BP has a giant employee savings plan, making it a prime target for stock drop type ERISA breach of fiduciary duty claims in light of the Deepwater Horizon leak, as I mentioned here in this post, and the lawsuits and the investigations that will eventually result in lawsuits are coming out of the woodwork as fast as vampires in one of the Twilight movies. As I noted in this earlier post, I am beyond skeptical of any such claims that are premised on the simple thesis that the fiduciaries breached their duties by not anticipating and accounting for the risk of this type of a loss when deciding to include or emphasize company stock in the plan. However, less flippantly and more exactingly, the same is not necessarily true for the alternative thesis, which I assume to be what many of these claims will play out as, that the fiduciary breach doesn’t relate to this specific environmental loss and its impact on the stock holding, but rather is that, in light of the regulatory and environmental universe in which BP operates, it was imprudent to hold or allow employees to hold a disproportionate amount of company stock; in other words, that the risk profile of the accounts as a whole was too high because too much of the investment was in company stock in an industry subject to unique and potentially catastrophic risks. Just a quick, non-analytical glance at BrightScope indicates a large company stock exposure in the BP employee savings plan, incidentally. In this sense, these claims, and the BP fiduciaries’ exposure, is no different than other instances of companies whose stock fell at a time that employee retirement accounts held a disproportionately high share of that one stock. What makes the claim here a little different, however, is the argument that there is something unique to the industry that calls for less company stock being offered to employees and instead a greater fiduciary emphasis on diversification than would be the case in other industries. For instance, if a Gillette or a Grace is sued after a stock drop, the argument is essentially that prudent investing practice as a whole calls for greater diversification, and the claims against the fiduciaries, to dress them up, may also include the argument that the fiduciaries should have anticipated stock market risks based on their knowledge of the company and its industry that should have caused them to prevent the excessive accumulation of company stock. With the BP claims, though, what you would have, I suspect, is less the argument that greater diversification was needed as a general principle, in favor instead of the argument that the oil industry itself is so subject to unique, stock value demolishing risks – from tanker crashes, to oil well blow outs, to nationalization, to wars – that it was simply imprudent to allow an excess exposure to the industry and certainly to any one particular company in that industry. (Incidentally, there is no better overview of these topics and the peculiar risks of the oil industry than Daniel Yergin’s The Prize, which may perhaps be necessary background reading for the law clerk of any judge assigned one of these cases).

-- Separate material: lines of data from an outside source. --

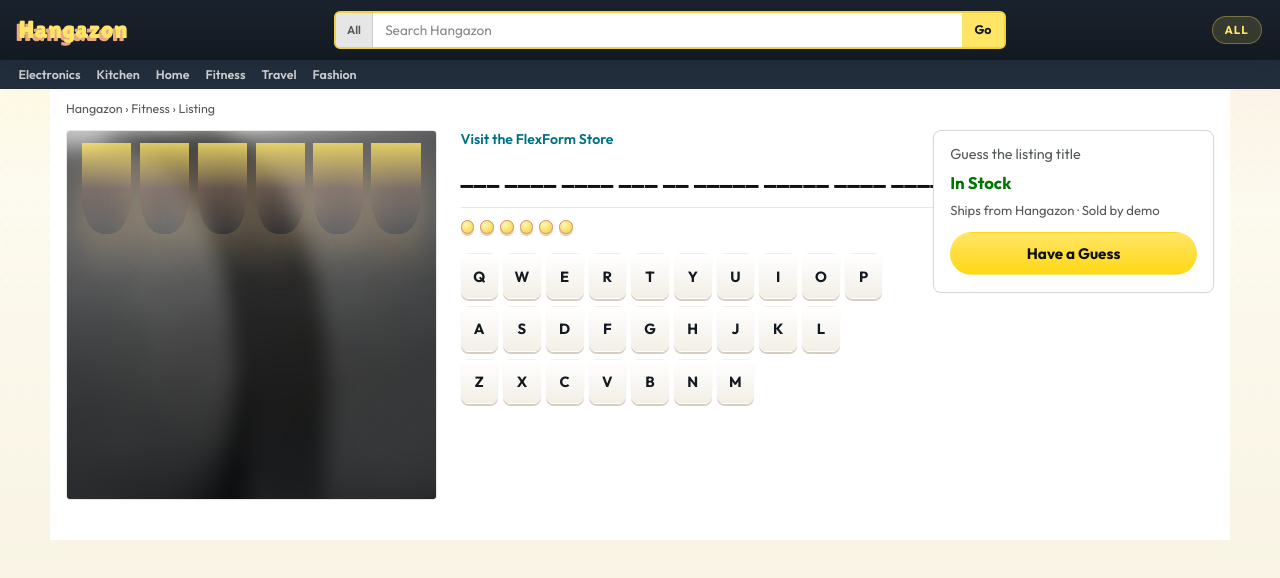
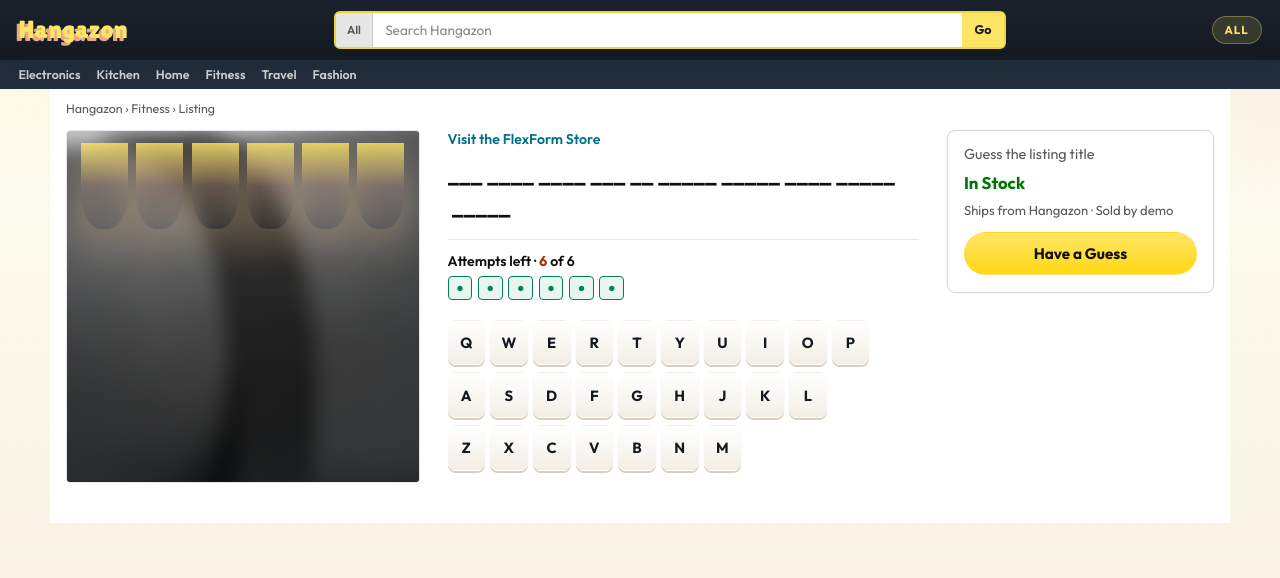
Before and after one commit to 633Games/Hangazon, a React (Vite) app: page / in a window 1280 px wide. Both pictures are taken after a click on the button "Random". Shown: the top 578 px of the page. Built offline with nearby package versions, Linux system fonts and the light colour scheme.

Commit message:
Clarify attempts and stop buy box covering the title
Labeled attempts left with used/remaining pips; title column
clips and wraps so the In Stock panel no longer overlaps.

```diff
--- a/src/App.css
+++ b/src/App.css
@@ -274,13 +274,14 @@
 
 @media (min-width: 960px) {
   .pdp {
-    grid-template-columns: minmax(260px, 0.95fr) minmax(280px, 1.15fr) minmax(220px, 0.72fr);
-    gap: 1.5rem;
+    grid-template-columns: minmax(240px, 0.9fr) minmax(0, 1.2fr) minmax(240px, 0.68fr);
+    gap: 1.75rem;
   }
 }
 
 .pdp-media {
   width: 100%;
+  min-width: 0;
 }
 
 .pdp-center {
@@ -288,6 +289,7 @@
   gap: 0.65rem;
   align-content: start;
   min-width: 0;
+  overflow: hidden;
 }
 
 .pdp-brand-link {
@@ -314,6 +316,9 @@
 .pdp-buybox {
   position: sticky;
   top: 4.5rem;
+  min-width: 0;
+  z-index: 1;
+  align-self: start;
 }
 
 .buybox-shell {
@@ -324,6 +329,7 @@
   box-shadow: 0 0 0 1px rgba(0, 0, 0, 0.02);
   display: grid;
   gap: 0.55rem;
+  isolation: isolate;
 }
 
 .buybox-shell-reveal {
@@ -440,18 +446,20 @@
 /* —— Amazon listing title blanks: ___ _ __ __ —— */
 .listing-title {
   margin: 0;
+  max-width: 100%;
   font-family: var(--font-body);
-  font-size: clamp(1.15rem, 2.4vw, 1.55rem);
+  font-size: clamp(1.05rem, 2.1vw, 1.4rem);
   font-weight: 700;
-  line-height: 1.35;
+  line-height: 1.45;
   color: #0f1111;
   letter-spacing: 0.01em;
+  overflow-wrap: anywhere;
   word-break: break-word;
 }
 
 .listing-word {
   display: inline;
-  white-space: nowrap;
+  white-space: normal;
 }
 
 .listing-char {
@@ -570,33 +578,48 @@
   animation: key-pulse 0.5s ease infinite;
 }
 
-/* —— Lives + gallows —— */
-.lives {
-  display: flex;
-  align-items: center;
-  gap: 0.38rem;
+/* —— Attempts —— */
+.attempts {
+  display: grid;
+  gap: 0.35rem;
 }
 
-.life {
-  width: 0.85rem;
-  height: 0.85rem;
-  border-radius: 50%;
-  background: radial-gradient(circle at 35% 30%, #fff6b0, var(--lemon-deep));
-  border: 1.5px solid var(--peach-deep);
-  box-shadow: 0 2px 0 rgba(212, 137, 106, 0.45);
-  transition:
-    transform 0.35s var(--ease-pop),
-    opacity 0.35s ease,
-    filter 0.35s ease;
+.attempts-label {
+  margin: 0;
+  font-size: 0.88rem;
+  color: #0f1111;
+  font-weight: 600;
 }
 
-.life.is-gone {
-  background: #d9d3c4;
-  border-color: #b7b0a0;
-  box-shadow: none;
-  opacity: 0.45;
-  transform: scale(0.82);
-  filter: grayscale(0.4);
+.attempts-label strong {
+  color: #b12704;
+  font-variant-numeric: tabular-nums;
+}
+
+.attempts-pips {
+  display: flex;
+  flex-wrap: wrap;
+  gap: 0.35rem;
+}
+
+.attempt-pip {
+  width: 1.55rem;
+  height: 1.55rem;
+  display: grid;
+  place-content: center;
+  border-radius: 4px;
+  border: 1px solid #067d62;
+  background: #e7f7ef;
+  color: #067d62;
+  font-size: 0.78rem;
+  font-weight: 800;
+  line-height: 1;
+}
+
+.attempt-pip.is-used {
+  border-color: #c45500;
+  background: #fde8d4;
+  color: #c45500;
 }
 
 .gallows {
--- a/src/components/Lives.tsx
+++ b/src/components/Lives.tsx
@@ -7,17 +7,28 @@ type Props = {
 export function Lives({ misses }: Props) {
   const left = Math.max(0, MAX_MISSES - misses)
   return (
-    <div className="lives" aria-label={`${left} lives left`}>
+    <div
+      className="attempts"
+      role="status"
+      aria-label={`${left} of ${MAX_MISSES} attempts left`}
+    >
+      <p className="attempts-label">
+        Attempts left · <strong>{left}</strong> of {MAX_MISSES}
+      </p>
+      <div className="attempts-pips" aria-hidden>
         {Array.from({ length: MAX_MISSES }, (_, i) => {
-        const gone = i < misses
+          const used = i < misses
           return (
             <span
               key={i}
-            className={`life${gone ? ' is-gone' : ''}`}
-            style={{ animationDelay: `${i * 40}ms` }}
-          />
+              className={`attempt-pip${used ? ' is-used' : ''}`}
+              title={used ? 'Wrong guess' : 'Attempt remaining'}
+            >
+              {used ? '✗' : '●'}
+            </span>
           )
         })}
       </div>
+    </div>
   )
 }
```
Lines whose indentation alone changed are shown as unchanged.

Its an alluring theory, but one that raises the question of whether it plays out against the backdrop of past case law and the development of fiduciary standards when it comes to employer stock holdings, which would suggest that the claims on their merits have weaknesses, or whether instead they play out against the political backdrop of the Deepwater Horizon event and the economic losses it is strewing across a range of actors, including but not limited to the employee shareholders. If it plays out against that later backdrop – as a, perhaps, unseen or unspoken influence – the question becomes whether this fact pattern could shift the nature of these types of claims in a direction that could give them far more traction than the past history of claims of this nature suggests would otherwise be the case.